<b>Glassonby</b>Posted by faerygirl<b>Glassonby</b>Posted by faerygirl

Little Meg (Stone Circle) — Images

<b>Little Meg</b>Posted by faerygirl<b>Little Meg</b>Posted by faerygirl

Gwynedd (County) — News

Tyddyn Pandy Archaeological Find

A friend of mine was telling me about this the other day. Apparently they have now moved the proposed building site for the school and archaeological digs are on-going Caernarfon

Cork Stone (Natural Rock Feature) — Images

<b>Cork Stone</b>Posted by faerygirl

Aberdeenshire — Links

Folklore of the Aberdeenshire Stone Circles and Standing Stones

Good paper by James Richie.

Hawk Stone (Standing Stone / Menhir) — Folklore

In local folklore the Hawk Stone formed an integral part of a stone circle here, but there is little known evidence to substantiate this. In Thorn Graves' (1980) dowsing experiments at the Rollright circle, he found what he described as an 'overground' linking the Circle to the Hawk Stone, but no other connecting sites are known along this line. Interestingly one legend surrounding the monolith tells how this monolith was thrown, or dragged, across the land by a old witch or hag, though we are not told from where- a motif found in connection with spirit lines across the country.

In Corbett's History of Spelsbury (1962) the author referenced some of the folklore spoken of the holed Hawk Stone by one Mr Caleb Lainchbury who said the cleft at the top of the Hawk Stone at Dean was supposed to have been made by the chains of the witches who were tied to it and burnt. As witches seem to have been extremely rare in Oxfordshire it cannot have been a very common practise to burn them at Dean; but there may have been some kind of fire ceremonies near the stone. In name, Hawk stone may come from a fancied resemblence to a Hawk, or because there very often are hawks hovering over those upland fields: or it may simply be a corruption of 'Hoar' meaning old.

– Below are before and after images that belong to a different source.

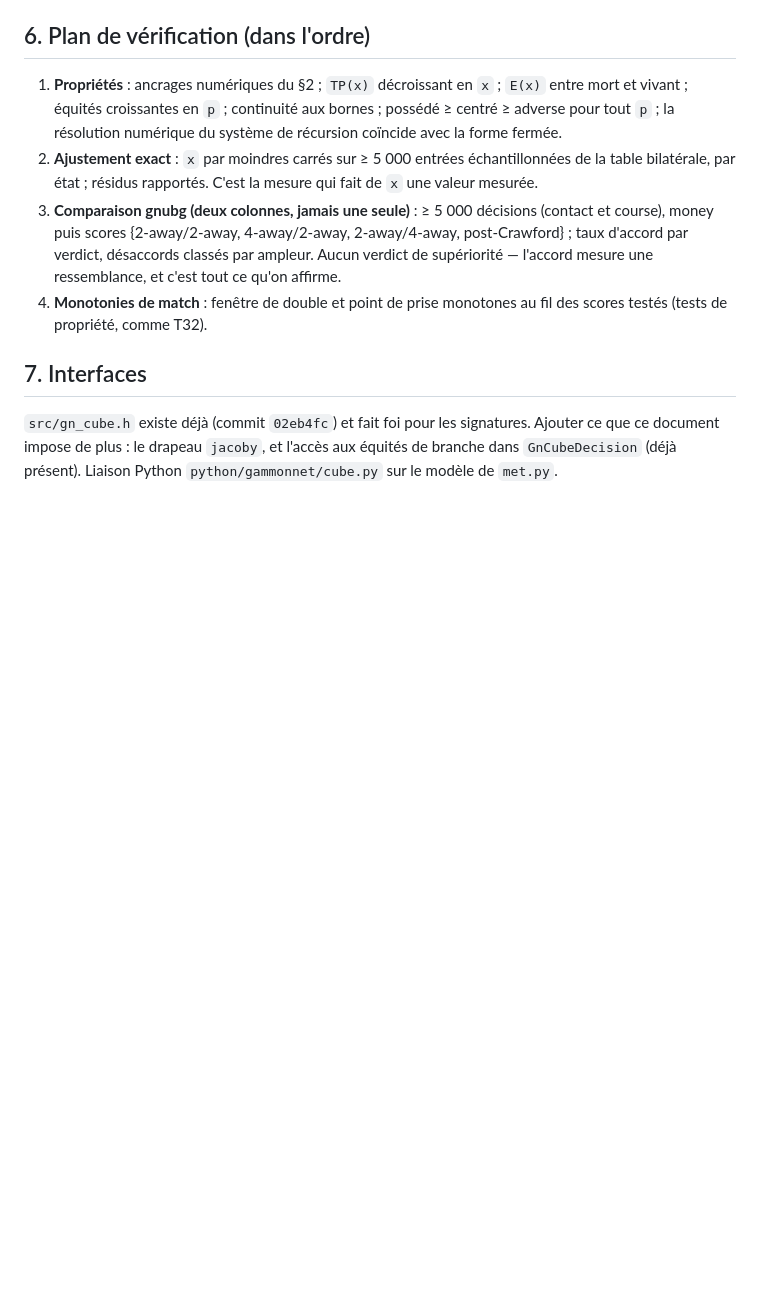
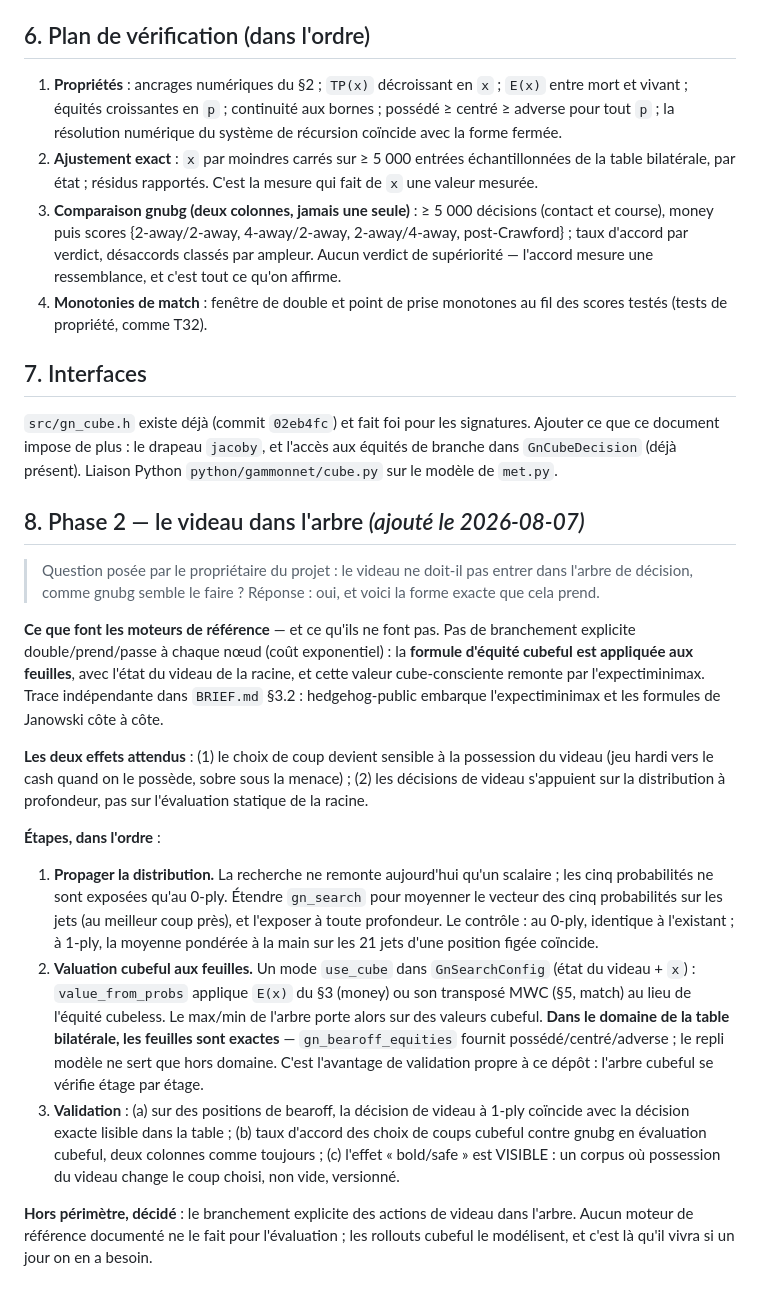
Before and after one commit to kevung/gammonNet, a Markdown page: docs/specs/t34-videau-spec.md, the part around the change. GitHub-like rendering; blank space fills up the shorter version.

Commit message:
Spec T34, phase 2 : le videau entre dans l'arbre par les feuilles
Question du propriétaire : le videau ne doit-il pas entrer dans l'arbre de
décision, comme gnubg le fait ? Oui — et la forme exacte est celle des moteurs
de référence : pas de branchement explicite double/prend/passe (coût
exponentiel), mais la formule d'équité cubeful appliquée AUX FEUILLES avec
l'état du videau de la racine, remontée par l'expectiminimax. hedgehog-public
en porte la trace indépendante (BRIEF §3.2).

Deux effets attendus : le choix de coup devient sensible à la possession du
videau (bold/safe), et les décisions de videau s'appuient sur la distribution à
profondeur. Prérequis découvert au passage : notre recherche ne remonte qu'un
scalaire — il faut propager le vecteur des cinq probabilités.

Atout propre à ce dépôt : dans le domaine de la table bilatérale les feuilles
cubeful sont EXACTES (possédé/centré/adverse). L'arbre cubeful se vérifiera
étage par étage, ce que gnubg n'avait pas en se construisant.

Le modèle statique en cours d'implémentation n'est pas concurrent : c'est la
formule de feuille dont cet arbre a besoin.

Co-Authored-By: Claude Fable 5 <noreply@anthropic.com>

```diff
--- a/docs/specs/t34-videau-spec.md
+++ b/docs/specs/t34-videau-spec.md
@@ -158,3 +158,40 @@ Même mécanique, sur l'échelle **MWC**, via `gn_met` :
 document impose de plus : le drapeau `jacoby`, et l'accès aux équités de branche dans
 `GnCubeDecision` (déjà présent). Liaison Python `python/gammonnet/cube.py` sur le modèle de
 `met.py`.
+
+## 8. Phase 2 — le videau dans l'arbre *(ajouté le 2026-08-07)*
+
+> Question posée par le propriétaire du projet : le videau ne doit-il pas entrer dans l'arbre de
+> décision, comme gnubg semble le faire ? Réponse : oui, et voici la forme exacte que cela prend.
+
+**Ce que font les moteurs de référence** — et ce qu'ils ne font pas. Pas de branchement explicite
+double/prend/passe à chaque nœud (coût exponentiel) : la **formule d'équité cubeful est appliquée
+aux feuilles**, avec l'état du videau de la racine, et cette valeur cube-consciente remonte par
+l'expectiminimax. Trace indépendante dans `BRIEF.md` §3.2 : hedgehog-public embarque
+l'expectiminimax et les formules de Janowski côte à côte.
+
+**Les deux effets attendus** : (1) le choix de coup devient sensible à la possession du videau
+(jeu hardi vers le cash quand on le possède, sobre sous la menace) ; (2) les décisions de videau
+s'appuient sur la distribution à profondeur, pas sur l'évaluation statique de la racine.
+
+**Étapes, dans l'ordre** :
+
+1. **Propager la distribution.** La recherche ne remonte aujourd'hui qu'un scalaire ; les cinq
+   probabilités ne sont exposées qu'au 0-ply. Étendre `gn_search` pour moyenner le vecteur des
+   cinq probabilités sur les jets (au meilleur coup près), et l'exposer à toute profondeur. Le
+   contrôle : au 0-ply, identique à l'existant ; à 1-ply, la moyenne pondérée à la main sur les
+   21 jets d'une position figée coïncide.
+2. **Valuation cubeful aux feuilles.** Un mode `use_cube` dans `GnSearchConfig` (état du videau +
+   `x`) : `value_from_probs` applique `E(x)` du §3 (money) ou son transposé MWC (§5, match) au
+   lieu de l'équité cubeless. Le max/min de l'arbre porte alors sur des valeurs cubeful.
+   **Dans le domaine de la table bilatérale, les feuilles sont exactes** — `gn_bearoff_equities`
+   fournit possédé/centré/adverse ; le repli modèle ne sert que hors domaine. C'est l'avantage de
+   validation propre à ce dépôt : l'arbre cubeful se vérifie étage par étage.
+3. **Validation** : (a) sur des positions de bearoff, la décision de videau à 1-ply coïncide avec
+   la décision exacte lisible dans la table ; (b) taux d'accord des choix de coups cubeful contre
+   gnubg en évaluation cubeful, deux colonnes comme toujours ; (c) l'effet « bold/safe » est
+   VISIBLE : un corpus où possession du videau change le coup choisi, non vide, versionné.
+
+**Hors périmètre, décidé** : le branchement explicite des actions de videau dans l'arbre. Aucun
+moteur de référence documenté ne le fait pour l'évaluation ; les rollouts cubeful le modélisent,
+et c'est là qu'il vivra si un jour on en a besoin.
```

In pagan Celtic Britain hawks played a not inconsiderable part in their shamanic lore and,according to Ross [1967] were "malevolent birds". This evidently important and visually impressive monolith plays a substantial part in an incredibly precise alignment (ley) running roughly east-west across the landscape.

Scorhill (Stone Circle) — Folklore


A modern happening reported in 1998 was that a small herd of moorland ponies were seen to walk up to the circle. The herd leader entered the ring of stones and stood there for about a minute, it then rejoined the rest of the ponies. One by one all the ponies did the same thing, went into the circle stood there for 30 - 60 seconds and the came out. All the animals faced the same direction whilst they were stood in the stone ring. It was suggested at the time that the ponies were 'taking energy' from the stones - who knows?

A story which possibly reinforces the 'natural energy' theory is that of a lady who for six and a half years had suffered with a swelling in the knee. This made walking difficult to say the least. Many doctors had examined the joint but none were able to solve the problem. Living in the Chagford area the woman was aware of the stories relating to Scorhill circle, so one day she made a slow and painful trip up to the stones. Having sat inside the circle for a while she then made her way back, by the time she had reached Scorhill Gate the swelling had reduced by 50%. By and by the ability to walk soon returned and the swelling has caused few problems ever since.

Nine Ladies of Stanton Moor (Stone Circle) — Folklore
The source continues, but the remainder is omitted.